With its national debt at only 56 percent of GDP and its currency, the zloty, relatively stable, the stability criteria are hardly an issue for Poland. The only minor sticking point is that last year's 3.1 percent budget deficit is slightly higher than the deficit-to-GDP ratio of 3 percent demanded by the Stability and Growth Pact.
The parliament is a much bigger hurdle. Replacing the zloty with the euro would require an amendment to the constitution with a two-thirds majority, which Tusk doesn't have. The right-wing nationalist opposition headed by Jaroslaw Kaczyski has announced its intention to sharply oppose the plan.
Poland is headed for the kind of culture war it hasn't experienced since it joined the European Union in 2004. The government camp argues that the country needs the euro to remain competitive. But the conservative-nationalist opposition believes that Poland's independence is at risk. It argues that, owing to German dominance, if Poland joins the euro zone it will lose the national character it developed in difficult struggles that claimed many victims.
"We are about to face a battle," says Henryka Bochniarz, president of the Polish Confederation of Private Employers. She called for "political leadership" in a letter she wrote to the premier. "We need a business plan," she says. "Where do we see Poland in 10 years?"
About 75 percent of Polish exports go to EU countries. If the country joined the euro zone, one of the most important benefits is that the transaction costs caused by fluctuating exchange rates would disappear.
Piwowarczyk, the shoemaker, says that he can hardly estimate at the beginning of a month what he will have made at the end. "I feel every exchange rate fluctuation directly in my wallet," he says.
But according to the most recent polls, 58 percent of Poles are skeptical about the euro. Despite the Europe-wide recession, Poland consistently generated high growth rates, but now the crisis has arrived. Poland's 38 million people are holding onto their money, triggering a sharp drop in domestic demand. The Polish economy grew by only 2 percent in 2012, compared to 4.5 percent in 2011.

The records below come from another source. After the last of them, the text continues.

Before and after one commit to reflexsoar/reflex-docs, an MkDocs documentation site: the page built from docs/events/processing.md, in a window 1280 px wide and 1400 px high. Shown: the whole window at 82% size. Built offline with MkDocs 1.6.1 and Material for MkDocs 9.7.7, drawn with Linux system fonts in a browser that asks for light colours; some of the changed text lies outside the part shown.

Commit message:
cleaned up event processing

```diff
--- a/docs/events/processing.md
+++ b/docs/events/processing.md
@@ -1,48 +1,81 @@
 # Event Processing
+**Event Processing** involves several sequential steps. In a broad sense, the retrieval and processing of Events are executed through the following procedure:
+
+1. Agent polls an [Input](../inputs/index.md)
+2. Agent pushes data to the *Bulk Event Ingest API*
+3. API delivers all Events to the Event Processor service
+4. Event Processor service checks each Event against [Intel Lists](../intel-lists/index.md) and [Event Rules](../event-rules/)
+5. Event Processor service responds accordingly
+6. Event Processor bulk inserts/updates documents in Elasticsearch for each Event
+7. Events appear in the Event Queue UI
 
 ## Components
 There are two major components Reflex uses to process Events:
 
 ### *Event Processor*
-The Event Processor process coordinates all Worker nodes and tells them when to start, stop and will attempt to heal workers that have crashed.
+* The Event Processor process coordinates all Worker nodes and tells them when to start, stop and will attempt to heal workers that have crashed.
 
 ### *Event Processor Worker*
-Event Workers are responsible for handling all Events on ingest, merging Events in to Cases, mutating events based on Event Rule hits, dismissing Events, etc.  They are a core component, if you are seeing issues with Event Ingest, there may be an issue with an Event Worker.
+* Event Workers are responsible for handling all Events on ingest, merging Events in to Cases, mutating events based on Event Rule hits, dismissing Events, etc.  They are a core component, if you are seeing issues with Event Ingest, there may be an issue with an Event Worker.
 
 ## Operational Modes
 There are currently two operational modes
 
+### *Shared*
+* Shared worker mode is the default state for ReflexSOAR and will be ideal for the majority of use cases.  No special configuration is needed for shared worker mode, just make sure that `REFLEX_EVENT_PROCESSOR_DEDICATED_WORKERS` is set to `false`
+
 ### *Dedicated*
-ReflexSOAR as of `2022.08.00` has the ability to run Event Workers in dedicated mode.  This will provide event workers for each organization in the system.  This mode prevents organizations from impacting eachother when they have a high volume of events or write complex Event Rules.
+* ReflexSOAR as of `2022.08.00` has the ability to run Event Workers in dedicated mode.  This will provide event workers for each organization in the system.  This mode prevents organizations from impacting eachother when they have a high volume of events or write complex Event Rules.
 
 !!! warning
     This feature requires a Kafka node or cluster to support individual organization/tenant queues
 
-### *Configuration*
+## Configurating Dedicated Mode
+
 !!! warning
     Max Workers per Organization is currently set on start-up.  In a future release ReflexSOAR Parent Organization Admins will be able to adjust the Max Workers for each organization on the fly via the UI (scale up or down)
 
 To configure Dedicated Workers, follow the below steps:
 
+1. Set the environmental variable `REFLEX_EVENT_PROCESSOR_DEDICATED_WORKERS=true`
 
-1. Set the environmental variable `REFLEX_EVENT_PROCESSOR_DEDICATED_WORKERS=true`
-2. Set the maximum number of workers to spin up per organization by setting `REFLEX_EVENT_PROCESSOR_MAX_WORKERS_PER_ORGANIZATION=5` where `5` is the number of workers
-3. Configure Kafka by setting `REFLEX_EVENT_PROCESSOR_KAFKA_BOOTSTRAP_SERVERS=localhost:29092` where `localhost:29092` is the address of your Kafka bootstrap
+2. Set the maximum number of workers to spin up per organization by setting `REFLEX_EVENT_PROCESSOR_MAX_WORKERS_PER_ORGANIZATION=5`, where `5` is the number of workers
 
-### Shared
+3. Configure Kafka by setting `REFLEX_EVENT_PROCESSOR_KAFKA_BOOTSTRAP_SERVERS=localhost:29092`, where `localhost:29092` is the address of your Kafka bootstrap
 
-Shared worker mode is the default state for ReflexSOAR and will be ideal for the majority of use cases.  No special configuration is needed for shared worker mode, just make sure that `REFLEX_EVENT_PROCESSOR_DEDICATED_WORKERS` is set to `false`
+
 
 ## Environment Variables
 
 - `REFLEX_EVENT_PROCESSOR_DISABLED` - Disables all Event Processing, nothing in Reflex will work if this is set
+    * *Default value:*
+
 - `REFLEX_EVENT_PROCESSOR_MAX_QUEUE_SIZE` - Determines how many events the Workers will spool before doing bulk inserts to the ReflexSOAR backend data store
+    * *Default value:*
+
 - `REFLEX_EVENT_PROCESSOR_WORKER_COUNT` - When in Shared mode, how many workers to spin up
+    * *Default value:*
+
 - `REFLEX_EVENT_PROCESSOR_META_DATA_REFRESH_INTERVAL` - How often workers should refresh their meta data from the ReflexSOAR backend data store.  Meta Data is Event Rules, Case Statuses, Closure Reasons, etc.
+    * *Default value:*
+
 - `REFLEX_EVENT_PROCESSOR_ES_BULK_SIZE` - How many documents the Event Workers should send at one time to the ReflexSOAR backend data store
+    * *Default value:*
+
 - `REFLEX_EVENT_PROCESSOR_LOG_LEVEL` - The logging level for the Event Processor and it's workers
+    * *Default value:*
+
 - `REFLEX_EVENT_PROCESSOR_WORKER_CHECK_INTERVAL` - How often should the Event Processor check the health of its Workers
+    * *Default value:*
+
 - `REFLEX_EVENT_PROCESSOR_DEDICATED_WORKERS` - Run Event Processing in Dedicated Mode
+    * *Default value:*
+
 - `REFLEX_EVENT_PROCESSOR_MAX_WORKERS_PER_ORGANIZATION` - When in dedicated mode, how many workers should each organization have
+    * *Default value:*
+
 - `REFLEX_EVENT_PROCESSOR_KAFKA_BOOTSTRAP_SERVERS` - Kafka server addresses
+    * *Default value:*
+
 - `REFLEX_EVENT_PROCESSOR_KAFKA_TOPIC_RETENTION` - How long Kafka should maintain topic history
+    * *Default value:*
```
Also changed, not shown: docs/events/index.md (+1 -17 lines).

It is mostly older Poles, the unemployed and rural residents who are afraid of the euro. They fear a drastic rise in food prices. These are the people opposition leader Kaczyski targets with his message. The polls sometimes show his Law and Justice Party dead even with Tusk's Civic Platform Party.
Kaczyski is fighting Tusk's pro-European approach. The first showdown is expected in late February and early March, when the Polish parliament, the Sejm, will vote on ratification of the European fiscal compact, the agreement championed by German Chancellor Angela Merkel that obliges signatories to implement balanced-budget legislation and accept automatic sanctions for violating the new deficit rules
Krzysztof Kawecki is one of those organizing resistance to the pro-European approach. He is the director of a private business college in Warsaw and a member of the center-right Right Wing of the Republic party. It is even more conservative than Kaczyski's Law and Justice Party, though they campaign on a joint list. Last fall, Kawecki led hundreds of demonstrators in a "march for the zloty" in front of the presidential palace.
"We think that EU integration goes much too far," says Kawecki. "We don't want a United States of Europe, but a confederation of independent national states." The fiscal compact, he says, gives Brussels a say in fiscal and budgetary policy. Kawecki believes that it would be "suicidal" to introduce an ailing currency like the euro today. The next march for the zloty is already being planned, he adds, "and there will be many more after that."
Translated from the German by Christopher Sultan